Market data suggests that dividend stocks are much more stable and consist of the majority of gains in the stock market's history.  I have heard how things can become overvalued and why people prefer to use the cash for more undervalued stocks and respect that philosophy as well.  Unless you are living off the income and retired it seems that reinvesting into the market one way or another is the best option for building more wealth.

What do you think is the best strategy?  Do you DRIP, take the cash and run, or a combination of both?

What type of investor are you?

This is my first post and thought I'd ask what type of investor you are.

I am very interested in the stock market and like to research investing. Unfortunately not many people generally have knowledge or are interested in the stock market. Many people I have met have worked their whole life, but never paid attention to their investments or retirement planning.
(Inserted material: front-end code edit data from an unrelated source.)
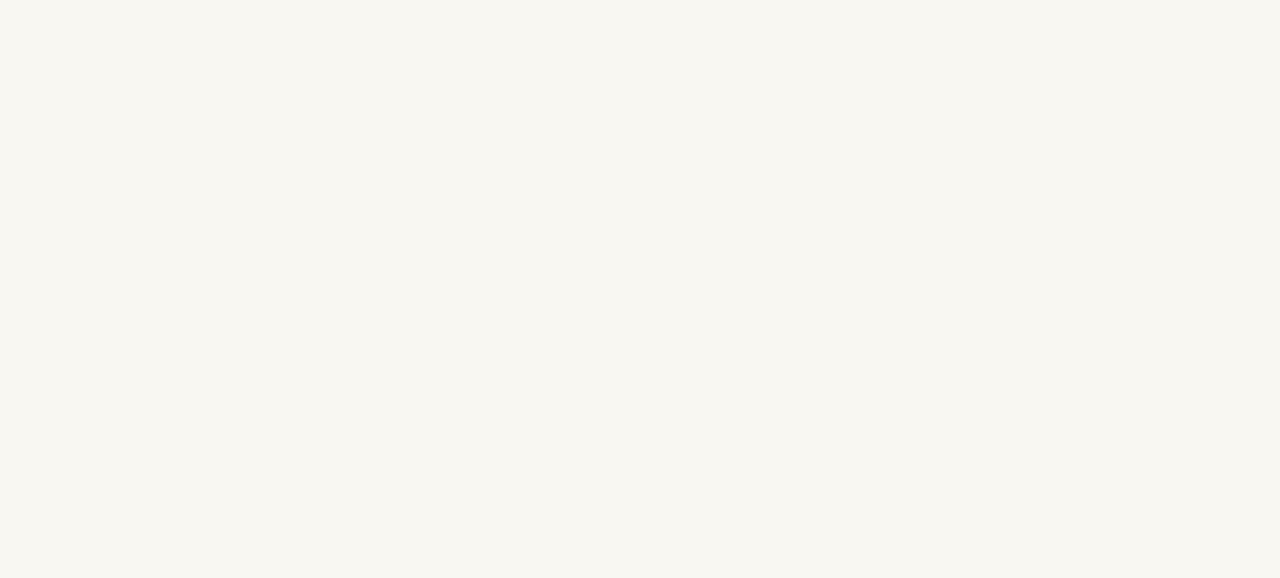
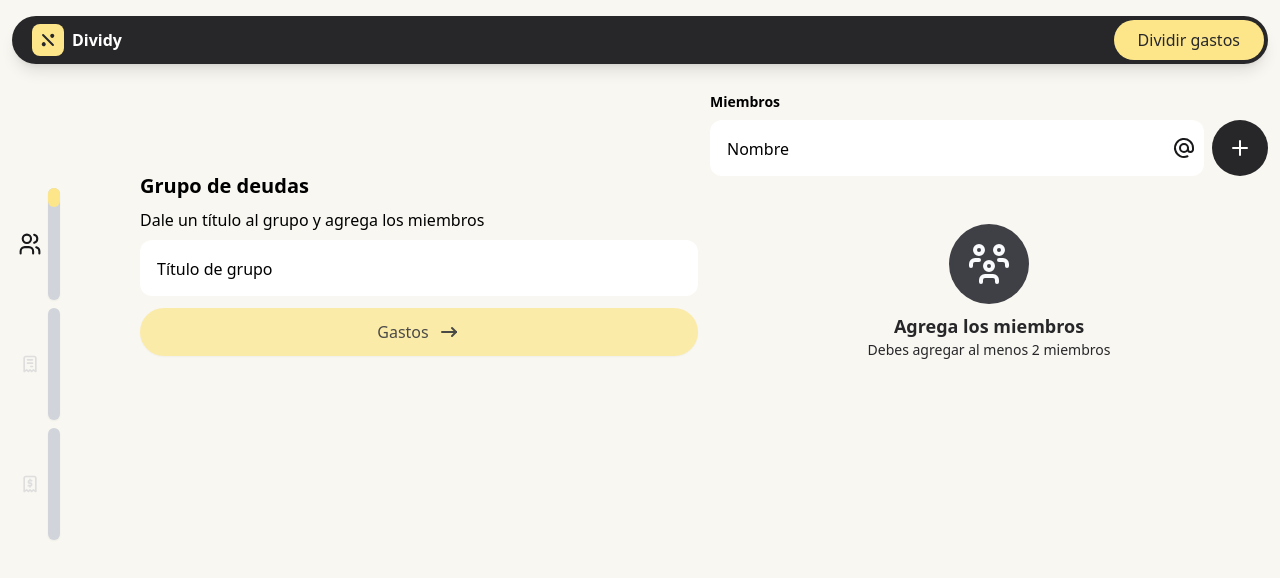
Before and after one commit to nicosmico/dividy-frontend, a React (Vite) app: page /debts/1/members in a window 1280 px wide. Before the commit this address had no page. Shown: the top 578 px of the page. Built offline with nearby package versions, Linux system fonts and the light colour scheme.

Commit message:
feat: Use debt store in members page

```diff
--- a/src/features/split-bills/hooks/useDebt.ts
+++ b/src/features/split-bills/hooks/useDebt.ts
@@ -1,13 +1,11 @@
-import { useCallback, useMemo } from 'react';
-import type { Debt, DebtId, Expense, NewExpense, Member, NewMember } from '../types/debts';
+import { useMemo } from 'react';
 import { useDebtStore } from '../store/useDebtStore';
 
-export function useDebt(debtId?: DebtId) {
-  const debt = useDebtStore(useCallback(state => debtId ? state.debts[debtId] : undefined, [debtId]));
-  const debts = useDebtStore(state => state.debts);
+export function useDebt() {
+  const indexedDebts = useDebtStore(state => state.debts);
   const debtsOrder = useDebtStore(state => state.debtsOrder);
+  const debts = useMemo(() => debtsOrder.map(id => indexedDebts[id]), [debtsOrder, indexedDebts]);
 
-  // Store actions
   const addDebt = useDebtStore(state => state.addDebt);
   const updateDebt = useDebtStore(state => state.updateDebt);
   const removeDebt = useDebtStore(state => state.removeDebt);
@@ -18,42 +16,18 @@ export function useDebt(debtId?: DebtId) {
   const updateMember = useDebtStore(state => state.updateMember);
   const removeMember = useDebtStore(state => state.removeMember);
 
-  const allDebts = useMemo(() =>
-    debtsOrder.map(id => debts[id]).filter(Boolean),
-    [debts, debtsOrder]
-  );
-  const globalActions = useMemo(() => ({
-    allDebts,
-    addDebt
-  }), [addDebt, allDebts]);
-
-  // Actions for the debtId
-  const actions = useMemo(() => {
-    if (!debtId) return null;
-
-    return {
-      // Debt
-      update: (data: Partial<Debt>) => updateDebt(debtId, data),
-      remove: () => removeDebt(debtId),
-
-      // Expenses
-      addExpense: (expense: NewExpense) => addExpense(debtId, expense),
-      updateExpense: (expenseId: string, data: Partial<Expense>) =>
-        updateExpense(debtId, expenseId, data),
-      removeExpense: (expenseId: string) => removeExpense(debtId, expenseId),
-
-      // Members
-      addMember: (member: NewMember) => addMember(debtId, member),
-      updateMember: (memberId: string, data: Partial<Member>) =>
-        updateMember(debtId, memberId, data),
-      removeMember: (memberId: string) => removeMember(debtId, memberId),
-    };
-  }, [debtId, debt, updateDebt, removeDebt, addExpense, updateExpense, removeExpense,
-    addMember, updateMember, removeMember]);
-
   return {
-    debt,
-    ...globalActions,
-    ...(actions ?? {}),
+    debts,
+    debtsOrder,
+    indexedDebts,
+    addDebt,
+    updateDebt,
+    removeDebt,
+    addExpense,
+    updateExpense,
+    removeExpense,
+    addMember,
+    updateMember,
+    removeMember
   };
 }
--- a/src/features/split-bills/types/debts.ts
+++ b/src/features/split-bills/types/debts.ts
@@ -3,7 +3,6 @@ export type NewDebt = Omit<Debt, 'id'>;
 export type Debt = {
     id: DebtId,
     title: string,
-    owner: MemberId,
     members: Member[],
     expenses: Expense[]
 }
--- a/src/pages/debts/group/MembersPage.tsx
+++ b/src/pages/debts/group/MembersPage.tsx
@@ -1,53 +1,117 @@
+import { zodResolver } from '@hookform/resolvers/zod';
 import { IconArrowNarrowRight } from '@tabler/icons-react';
-import { Outlet, useNavigate } from 'react-router-dom';
+import { useCallback, useEffect } from 'react';
+import { useForm } from 'react-hook-form';
+import { Outlet, useNavigate, useParams } from 'react-router-dom';
 import { MemberList } from 'src/features/split-bills';
 import {
   MemberForm,
   TMemberForm,
 } from 'src/features/split-bills/components/MemberForm';
-import useMembers from 'src/features/split-bills/hooks/useMembers';
+import { useDebt } from 'src/features/split-bills/hooks/useDebt';
 import { Avatar } from 'src/features/split-bills/services/avatar';
-import { Input, RoundedLink } from 'src/shared';
+import { NewMember } from 'src/features/split-bills/types/debts';
+import { debounce, Input, InputError, RoundedLink } from 'src/shared';
+import { z } from 'zod';
+
+const debtSchema = z.object({
+  title: z.string().min(1, 'Debes ingresar un título'),
+});
+export type DebtSchema = z.infer<typeof debtSchema>;
 
 export function MembersPage() {
-  const { members, membersOrder, addMember, deleteMember } = useMembers();
   const navigate = useNavigate();
 
+  const { debtId: debtIdParam } = useParams();
+  const debtId = debtIdParam !== 'new' ? debtIdParam : undefined;
+
+  const { addDebt, updateDebt, debts, addMember, removeMember, indexedDebts } = useDebt();
+  const debt = debtId ? indexedDebts[debtId] : undefined;
+
+  useEffect(() => {
+    console.log(debts);
+  }, [debts]);
+
+  const { register, formState, handleSubmit } = useForm<DebtSchema>({
+    resolver: zodResolver(debtSchema),
+    defaultValues: { title: debt?.title },
+  });
+
   const handleAddMember = (values: TMemberForm) => {
-    addMember({
+    const memberData: NewMember = {
       ...values,
       picture: {
         happy: Avatar.happy(values.name),
         sad: Avatar.sad(values.name),
       },
+    };
+    if (!debt) {
+      const newDebt = handleAddDebt('Nuevo grupo');
+      addMember(newDebt.id, memberData);
+    } else {
+      addMember(debt.id, memberData);
+    }
+  };
+
+  const onValidDebtTitle = ({ title }: DebtSchema) => {
+    if (debtId) {
+      updateDebt(debtId, { title });
+    } else {
+      handleAddDebt(title);
+    }
+  };
+
+  const handleDebtTitleChange = useCallback(
+    debounce(() => {
+      handleSubmit(onValidDebtTitle, (e) => console.warn(e))();
+    }, 1000),
+    [onValidDebtTitle]
+  );
+
+  const disableNextStep =
+    !!formState.errors.title || !debt?.members || debt.members.length < 2;
+
+  const handleAddDebt = (title: string) => {
+    const debt = addDebt({
+      title,
+      expenses: [],
+      members: [],
     });
+    navigate(`../../${debt.id}/members`);
+    return debt;
   };
 
   return (
     <>
       <Outlet /> {/* For EditMemberPage */}
-      <div className='grid w-full grid-cols-1 gap-6 md:gap-3 md:grid-cols-2 md:grid-rows-[min-content_1fr]'>
+      <div className='grid w-full grid-cols-1 gap-6 md:grid-cols-2 md:grid-rows-[min-content_1fr] md:gap-3'>
         <div className='space-y-2 text-center md:col-start-1 md:col-end-2 md:row-start-1 md:row-end-2 md:mt-20 md:text-left'>
-          <h1 className='text-xl font-bold'>Grupo</h1>
+          <h1 className='text-xl font-bold'>Grupo de deudas</h1>
           <div className='space-y-2'>
-            <p>
-              Dale un nombre al grupo y agrega los miembros
-            </p>
+            <p>Dale un título al grupo y agrega los miembros</p>
             <div className='space-y-2'>
-              <Input label='Nombre de grupo' placeholder='Ej: Viaje a Dichato'></Input>
-              {/* <InputError error={}></InputError> */}
+              <Input
+                register={register('title', {
+                  onChange: handleDebtTitleChange,
+                })}
+                label='Título de grupo'
+                placeholder='Ej: Viaje a Dichato'
+              ></Input>
+              <InputError error={formState.errors.title}></InputError>
             </div>
           </div>
         </div>
 
         <div className='space-y-4 md:col-start-2 md:col-end-3 md:row-span-full'>
           <div className='space-y-2'>
-            <p className='text-center md:text-left text-sm font-semibold'>Miembros</p>
+            <p className='text-center text-sm font-semibold md:text-left'>
+              Miembros
+            </p>
             <MemberForm onValid={handleAddMember} resetOnSubmit></MemberForm>
           </div>
           <MemberList
-            members={membersOrder.map((id) => members[id])}
-            onDelete={deleteMember}
+            members={debt?.members ?? []}
+            onDelete={(memberId) => debtId && removeMember(debtId, memberId)}
             onEdit={(member) => navigate(`${member.id}/edit`)}
           />
         </div>
@@ -55,7 +119,7 @@ export function MembersPage() {
         <div className='bottom-2 md:col-start-1 md:col-end-2 md:row-start-2 md:row-end-3'>
           <RoundedLink
             to='../expenses'
-            disabled={membersOrder.length < 2}
+            disabled={disableNextStep}
             className='w-full bg-amber-200 px-6 shadow-sm'
           >
             Gastos
--- a/src/routes.tsx
+++ b/src/routes.tsx
@@ -23,13 +23,19 @@ const AppRoutes = () => (
 
         <Route path='home' element={<HomePage></HomePage>} />
 
-        <Route path='/split-expenses' element={<SplitExpensesPage />}>
-          <Route path='' element={<Navigate to='members' replace={true} />} />
-          <Route path='members' element={<MembersPage />}>
-            <Route path=':memberId/edit' element={<EditMemberPage />} />
+        <Route path='/debts' element={<SplitExpensesPage />}>
+          <Route
+            path=''
+            element={<Navigate to='new/members' replace={true} />}
+          />
+
+          <Route path=':debtId'>
+            <Route path='members' element={<MembersPage />}>
+              <Route path=':memberId/edit' element={<EditMemberPage />} />
+            </Route>
+            <Route path='expenses' element={<ExpensesPage />} />
+            <Route path='simplified-debts' element={<SimplifiedDebtsPage />} />
           </Route>
-          <Route path='expenses' element={<ExpensesPage />} />
-          <Route path='simplified-debts' element={<SimplifiedDebtsPage />} />
         </Route>
       </Route>
     </Routes>
--- a/src/shared/layouts/Header.tsx
+++ b/src/shared/layouts/Header.tsx
@@ -16,7 +16,7 @@ export interface NavigationLink {
 }
 
 const navLinks: NavigationLink[] = [
-  { text: 'Dividir gastos', href: '/split-expenses' },
+  { text: 'Dividir gastos', href: '/debts' },
   // { text: '¿Cómo funciona?', href: '/how-it-works' },
 ];
 export function Header() {
--- a/src/shared/ui/forms/Input.tsx
+++ b/src/shared/ui/forms/Input.tsx
@@ -19,8 +19,8 @@ export function Input({ label, icon, onIconClick, register, ...props }: Props) {
       <input
         id={id}
         placeholder={props.placeholder ?? '_'}
+        {...register}
         {...props}
-        {...register}
         className={twMerge(
           'text-md peer block w-full rounded-xl border-gray-200 p-4 outline-zinc-800 placeholder:text-transparent autofill:pb-2 autofill:pt-6 focus:border-zinc-800 focus:pb-2 focus:pt-6 focus:ring-zinc-800 disabled:pointer-events-none disabled:opacity-50 [&:not(:placeholder-shown)]:pb-2 [&:not(:placeholder-shown)]:pt-6',
           props.className,
```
The world of investments is complex and there are many different investment strategies and goals varying from person to person. Some are scared away by the normal up and down swings of the market and quit altogether. Others see it as an opportunity to make money. Which way is the most consistent way to make money? You can buy more shares of a penny stock or cheap investment and lose it all just as easy. You can buy less shares of a great business and use compounding to make a large sum over several years. There is ongoing debate between which are better mutual funds or individual stocks. Then there are bonds, ETF's, Options, Futures, and FOREX. There is no shortage of choices and opportunities to be involved in the markets as a speculator.

I have found dividends to be of the most stable and predictable way of making money longer term. I am sure you can make a lot on momentum stocks and options with taking more risk. I love watching dividends hit my account and do not know why people try to say they are too boring and not for anyone, but older people or retirees. By reading and studying about company's financial history through their websites, annual reports, and several investment blogs you can make a reasonable prediction on how they will perform into the future. This strategy has worked for a lot of people, but you must stay diversified as well. Having several high performing stocks that pay you to own a piece of their business is a great way to be involved in the market. Just in case one goes bad and cuts the dividend, others with rising payouts can quickly offset it. You can focus on which ones are most attractively priced within an overall market and buy what you choose. There is a tool some use called dollar cost averaging where you buy same amount of $ worth of shares no matter the price and as it fluctuates it will buy you more or less shares depending on the price.

What type of investor are you? Do you follow Warren Buffett or Benjamin Graham principles? Are you speculative or one who is too scared you will gamble away all your money?